The TV was off. Mother was in bed. I was working on a genealogy research project. Sounded like the neighbors had turned on their heating/cooling system, with a higher-pitched whine behind it. Took me a bit to figure out it was the civil defense sirens.
On went the TV. News of an 8.9 Mega earthquake in Japan generating a huge tidal wave. These days we use the Japanese term, tsunami. Video from Japan is horrendous. It's difficult to grasp the enormity of of the catastrophe.
Hawaii was in the direct path of the most significant wave energy. The Pacific Tsunami Warning Center predicted surges of up to 2 meters in our islands. Most what we have heard since 10 p.m. last night has focused on local concerns -- the need for evacuation, where to go, the difference between evacuation shelters and holding areas (no shelters, just holding areas for now), understanding the new inundation maps that define who must evacuate and who can stay put. We are warned that while the impact would be greatest on the north- and west-facing shores, the wave energy would wrap around each island, potentially causing significant water levels everywhere.
Our own neighborhood faces southeast and is protected by a substantial reef. The beach is just over 2 blocks away. My mother has never evacuated. The house has never even been seriously threatened. I remember occasions when my father was anxious, had us kids all excited and wanting to evacuate, but Mother stood firm. We didn't go.
The new inundation maps put us 1/2 block inside the inundation zone.
Remembered my experience with forest fire evacuations. Officials can tell you to go, but they cannot drag you out of your own home.

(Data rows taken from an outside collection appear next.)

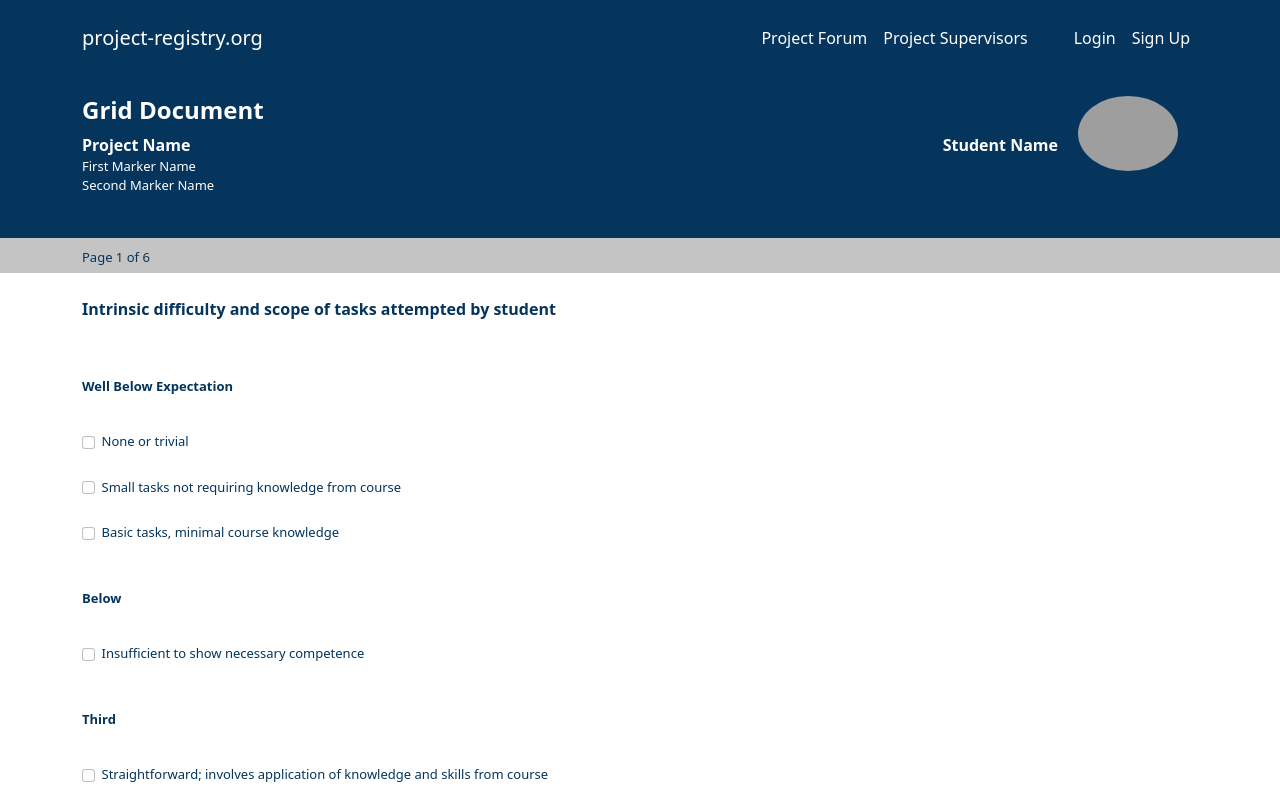
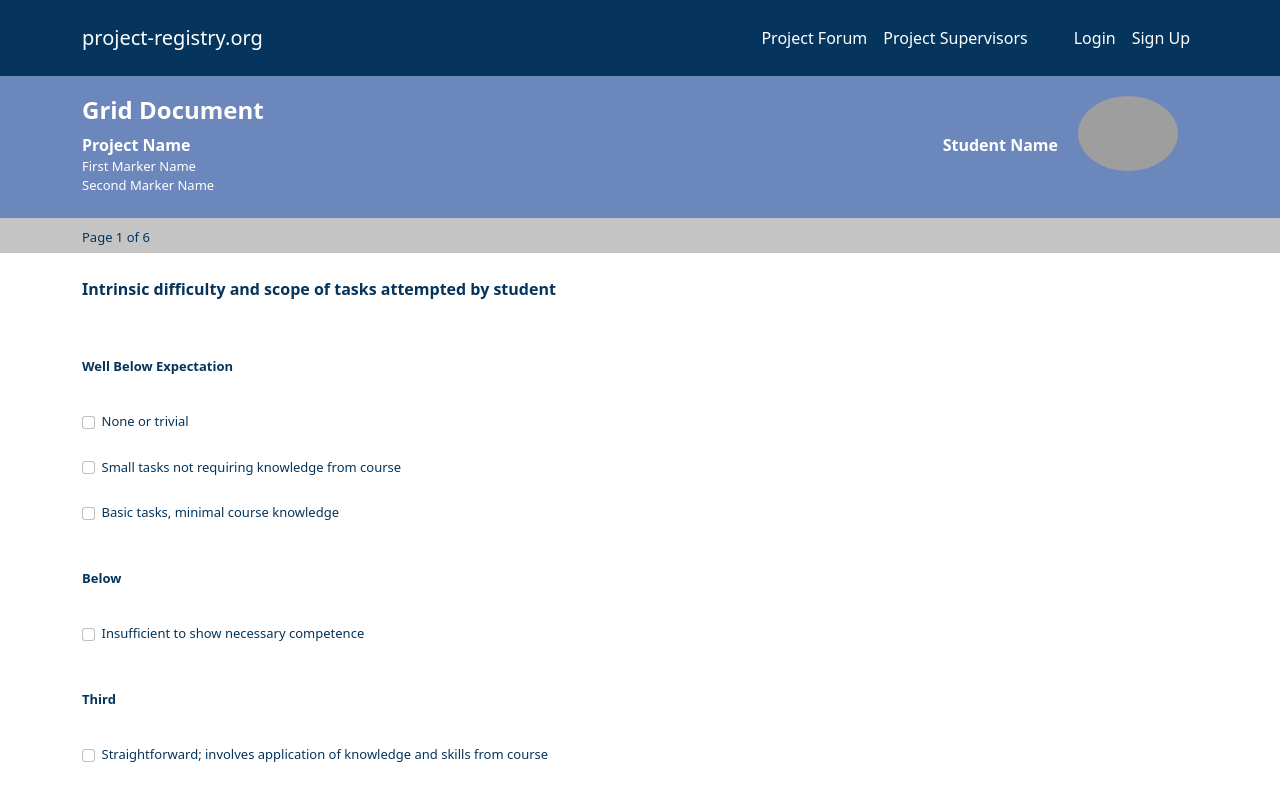
Before and after one commit to Appromode/front-end, a Next.js app: page /marking-system/grid-doc-pg1 in a window 1280 px wide. Shown: the top 800 px of the page. Built offline with nearby package versions, Linux system fonts and the light colour scheme; grey boxes are pictures that could not be loaded.

Commit message:
Changed the header of the page to light blue so it does not clash with the nav bar

```diff
--- a/components/styles.module.scss
+++ b/components/styles.module.scss
@@ -2,12 +2,12 @@
 
 .header {
     background-color: $default-lightgrey;
-    height: 197px;
+    height: 177px;
 }
 
 .topbar {
-    background-color: $default-blue;
-    height: 162px;
+    background-color: $default-lightblue;
+    height: 142px;
 }
 
 #headertext {
@@ -57,7 +57,7 @@
     color: $default-blue;
     font-size: small;
     list-style-type: none;
-    padding-top: 32px;
+    padding-top: 12px;
 }
 
 #pageid {
```
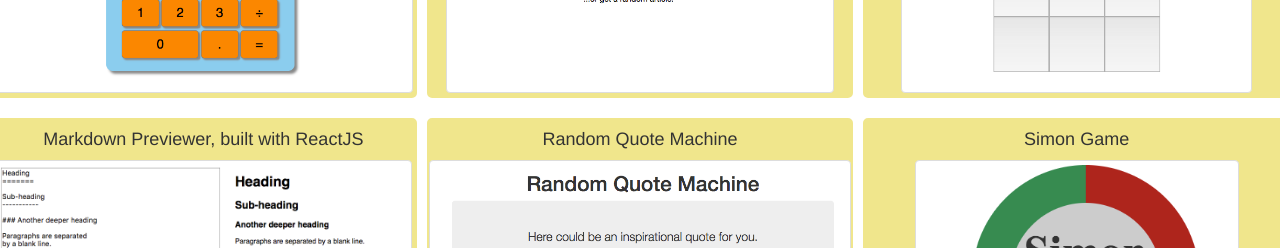
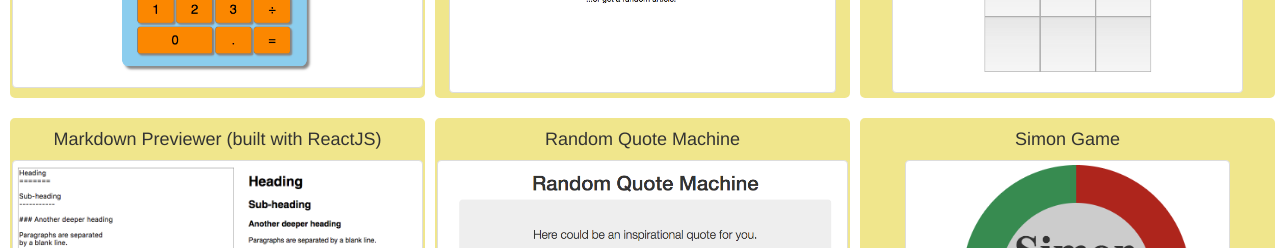
Before and after one commit to sebgrebe/sebgrebe.github.io, a plain HTML site: page index.html in a window 1280 px wide. Shown: the part 1250-1498 px from the top of the page. Drawn offline with nearby package versions, Linux system fonts and the light colour scheme; a script that the page names is missing.

Commit message:
update portfolio margins

```diff
--- a/index.html
+++ b/index.html
@@ -1,7 +1,7 @@
 <!DOCTYPE html>
 <html>
 <head>
-
+  <title>sebgrebe's portfolio</title>
   <meta name="viewport" content="width=device-width, initial-scale=1.0">
 
   <link rel="stylesheet" href="font-awesome-4.7.0/css/font-awesome.min.css">
@@ -55,7 +55,7 @@
 
     </div> <!--about-->
 
-    <div id="portfolio" style="margin-top: 150px; padding-top: 40px;">
+    <div id="portfolio" class="portfolio_box">
       <div class="row">
         <div style="text-align: center">
           <h2 style="display: inline-block">Portfolio</h2>
@@ -69,7 +69,7 @@
         <div class="col-md-4 portfolio"><h4 class="subtitles">TicTacToe Game</h4>
           <a href="https://sebgrebe.github.io/TicTacToe/" target="_blank"><img class="img-thumbnail" src="TicTacToe.png"></a>
         </div>
-        <div class="col-md-4 portfolio"><h4 class="subtitles">Markdown Previewer, built with ReactJS</h4>
+        <div class="col-md-4 portfolio"><h4 class="subtitles">Markdown Previewer (built with ReactJS)</h4>
           <a href="https://sebgrebe.github.io/Markdown/" target="_blank"><img class="img-thumbnail" src="markdown.png"></a>
         </div>
         <div class="col-md-4 portfolio"><h4 class="subtitles">Random Quote Machine</h4><a href="http://codepen.io/sebgrebe/full/xVQVmo" target="_blank"><img class="img-thumbnail" src="random.png"></a>
--- a/portfolio.css
+++ b/portfolio.css
@@ -57,6 +57,12 @@ html, body {
   }
 }
 
+.portfolio_box {
+  margin-top: 150px;
+  padding-top: 40px;
+  margin-left: 20px;
+  margin-right: 15px;
+}
 
 .portfolio {
   position: static;
```
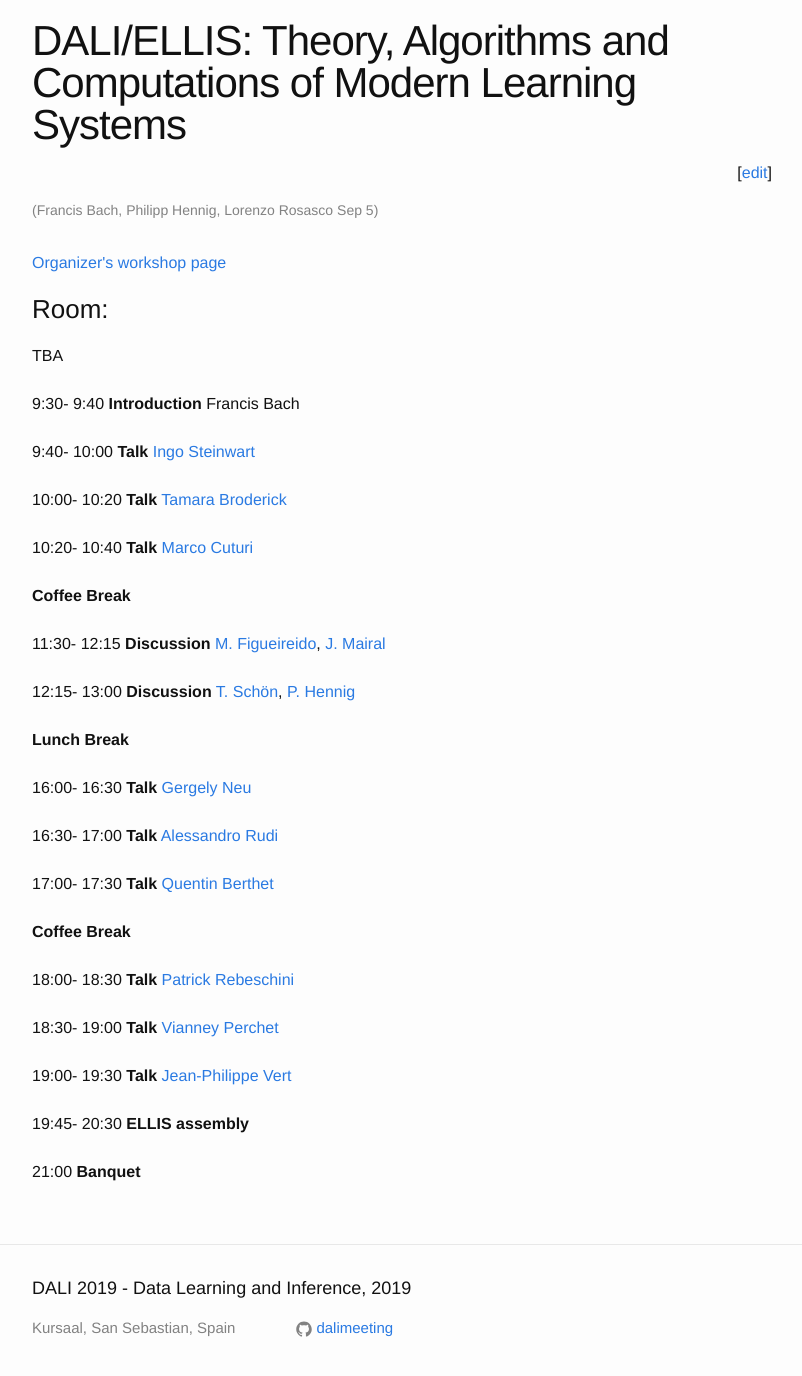
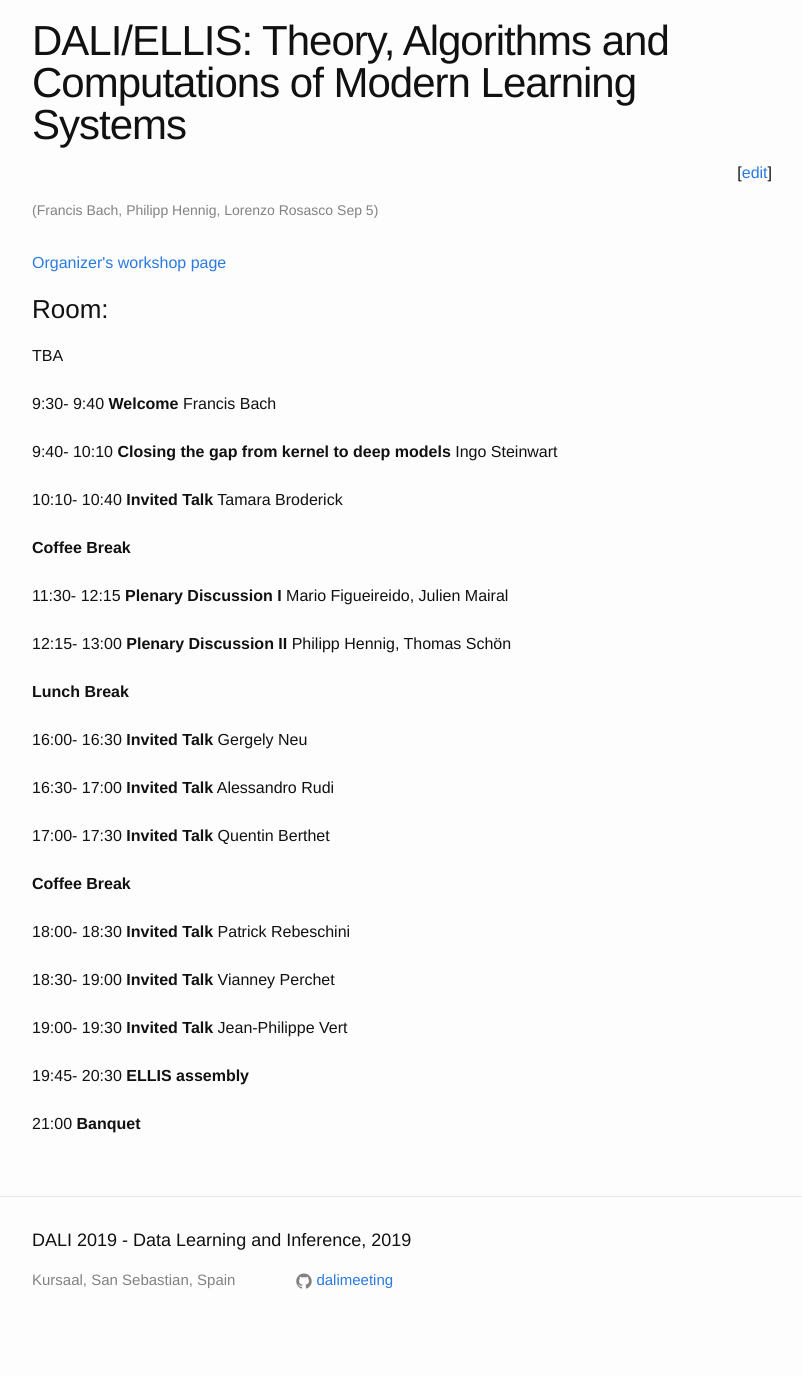
Before and after one commit to dalimeeting/dalimeeting.github.io, a Jekyll site: the page built from _posts/2019-09-05-workshop-05-01.md, in a window 1280 px wide and 1400 px high, scrolled down 418 px. Shown: the top 1376 px of the window, without its empty margins (238-1040 px from the left). Built offline with Jekyll 4.4.1, drawn with Linux system fonts in a browser that asks for light colours; after the commit the page ends 1770 px from its top, so only the background shows below that.

Commit message:
update theory workshop

```diff
--- a/_posts/2019-09-05-workshop-05-01.md
+++ b/_posts/2019-09-05-workshop-05-01.md
@@ -8,130 +8,97 @@
 organizers:
 - given: Francis
   family: Bach
-#  url: http://url.com
-#  institute: Organizer 1 Institute
 - given: Philipp
   family: Hennig
-#  url: http://url2.com
-#  institute: Organizer 2 Institute
 - given: Lorenzo
   family: Rosasco
 room: ""
 show_abstracts: false
 talks:
-- title: "Introduction"
+- title: "Welcome"
   author:
   - given: Francis
     family: Bach
-    institute:
   abstract: My abstract here
   start: "9:30"
   end: "9:40"
-- title: "Talk"
+- title: "Closing the gap from kernel to deep models"
   author:
   - given: Ingo
     family: Steinwart
-    url: http://a.url
-    institute:
   abstract: My abstract here
   start: "9:40"
-  end: "10:00"
-- title: "Talk"
+  end: "10:10"
+- title: "Invited Talk"
   author:
   - given: Tamara
     family: Broderick
-    url: http://a.url
-    institute:
-  start: "10:00"
-  end: "10:20"
-- title: "Talk"
-  author:
-  - given: Marco
-    family: Cuturi
-    url: http://a.url
-    institute:
-  start: "10:20"
+  start: "10:10"
   end: "10:40"
 - title: "Coffee Break"
-- title: "Discussion"
+
+- title: "Plenary Discussion I"
   author:
-  - given: M.
+  - given: Mario
     family: Figueireido
-    url: http://a.url
-    institute:
-  - given: J.
+  - given: Julien
     family: Mairal
-    url: http://a.url
-    institute:
-  abstract: My abstract here
   start: "11:30"
   end: "12:15"
-- title: "Discussion"
+- title: "Plenary Discussion II"
   author:
-  - given: T.
+  - given: Philipp
+    family: Hennig
+  - given: Thomas
     family: Schön
-    url: http://a.url
-    institute:
-  - given: P.
-    family: Hennig
-    url: http://a.url
-    institute:
   abstract: My abstract here
   start: "12:15"
   end: "13:00"
+
 - title: "Lunch Break"
-- title: "Talk"
+
+- title: "Invited Talk"
   author:
   - given: Gergely
     family: Neu
-    url: http://a.url
-    institute:
   abstract: My abstract here
   start: "16:00"
   end: "16:30"
-- title: "Talk"
+- title: "Invited Talk"
   author:
   - given: Alessandro
     family: Rudi
-    url: http://a.url
-    institute:
   abstract: My abstract here
   start: "16:30"
   end: "17:00"
-- title: "Talk"
+- title: "Invited Talk"
   author:
   - given: Quentin
     family: Berthet
-    url: http://a.url
-    institute:
   abstract: My abstract here
   start: "17:00"
   end: "17:30"
+
 - title: "Coffee Break"
-- title: "Talk"
+
+- title: "Invited Talk"
   author:
   - given: Patrick
     family: Rebeschini
-    url: http://a.url
-    institute:
   abstract: My abstract here
   start: "18:00"
   end: "18:30"
-- title: "Talk"
+- title: "Invited Talk"
   author:
   - given: Vianney
     family: Perchet
-    url: http://a.url
-    institute:
   abstract: My abstract here
   start: "18:30"
   end: "19:00"
-- title: "Talk"
+- title: "Invited Talk"
   author:
   - given: Jean-Philippe
     family: Vert
-    url: http://a.url
-    institute:
   abstract: My abstract here
   start: "19:00"
   end: "19:30"
```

You stay at your own peril. Once out, they CAN refuse to let you back in until the danger is past. Those were the days I was driving an official car that could go anywhere, even into the fire zone.
Did wake my mother and ask her if she wanted to evacuate or stay put. I had visions of this 96-year-old person, tired and confused, barely able to hear or understand what was happening, trying to get comfortable on a bench in a school cafeteria or a folding metal chair in the recreation room of the neighborhood park, or in her walker-with-a-seat. For at least another 7 hours. No place to sleep or even lie down, no hot coffee. No friends I know well enough to call and ask, "Can we come camp at your house until this is over?" I was willing to argue with the police if Mother wanted to stay put. We stayed. I prayed.
The first surges came as predicted, just after 3 a.m.. At Waikiki and at Diamond Head, where TV cameras were monitoring, the surges were small but readily visible. Flow up, cover the beach, ebb out, repeat. Repeat. Repeat. The ebb and flow was still happening at 7 a.m.
Most boat owners in Waikiki took their boats to sea where they could more safely ride the surges. (California boat owners apparently don't know this trick.) At one small boat harbor, the floating docks broke apart. The boats attached to them smashed into buildings and other boats. Damage was worse on Maui and in Kona, where the surges came up onto land, flooded buildings, causing structural damage. Still haven't heard from Oahu's North Shore, from the Lahaina side of Maui, or from Hilo, the most tsunami-vulnerable city in the State. Three major airports are closed, but Honolulu Airport is opened. County officials on each island are out assessing the damage.
Meanwhile, we are warm, dry, fed, and safe. We have water and power. I'm going to take a nap.
Give thanks for the relatively minimal damage through most of the Pacific. Do what you can for those who are most heavily impacted.
Don't forget to pray.